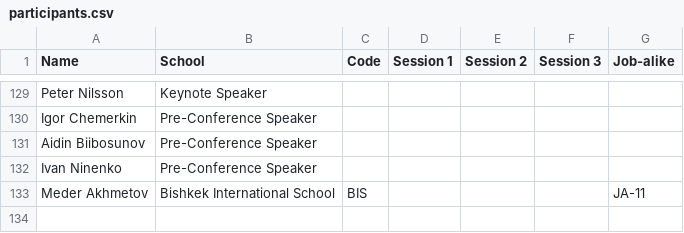
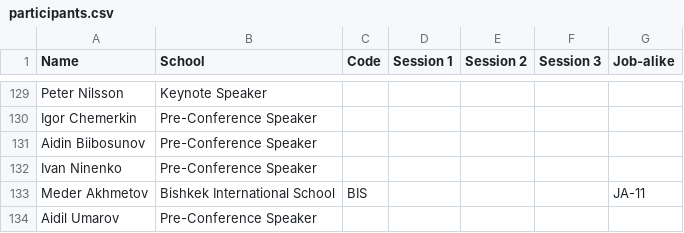
Before and after one commit to ninenko/apps, a CSV file: pages/cafa-conference/participants.csv, drawn as a sheet; only a part is shown, gaps mark what is left out.

Commit message:
CAFA: add Aidil Umarov (EPAM Kyrgyzstan) as pre-conference speaker to participants list

```diff
--- a/pages/cafa-conference/participants.csv
+++ b/pages/cafa-conference/participants.csv
@@ -133 +133,2 @@ Ivan Ninenko,Pre-Conference Speaker,,,,,
 Meder Akhmetov,Bishkek International School,BIS,,,,JA-11
+Aidil Umarov,Pre-Conference Speaker,,,,,
```
Also changed, not shown: 1 other file.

* **Description of the task**
Find every line of the data that includes the string "participants". Copy each of those lines.

* **Answer**
Before and after one commit to ninenko/apps, a CSV file: pages/cafa-conference/participants.csv, drawn as a sheet; only a part is shown, gaps mark what is left out.
CAFA: add Aidil Umarov (EPAM Kyrgyzstan) as pre-conference speaker to participants list
--- a/pages/cafa-conference/participants.csv
+++ b/pages/cafa-conference/participants.csv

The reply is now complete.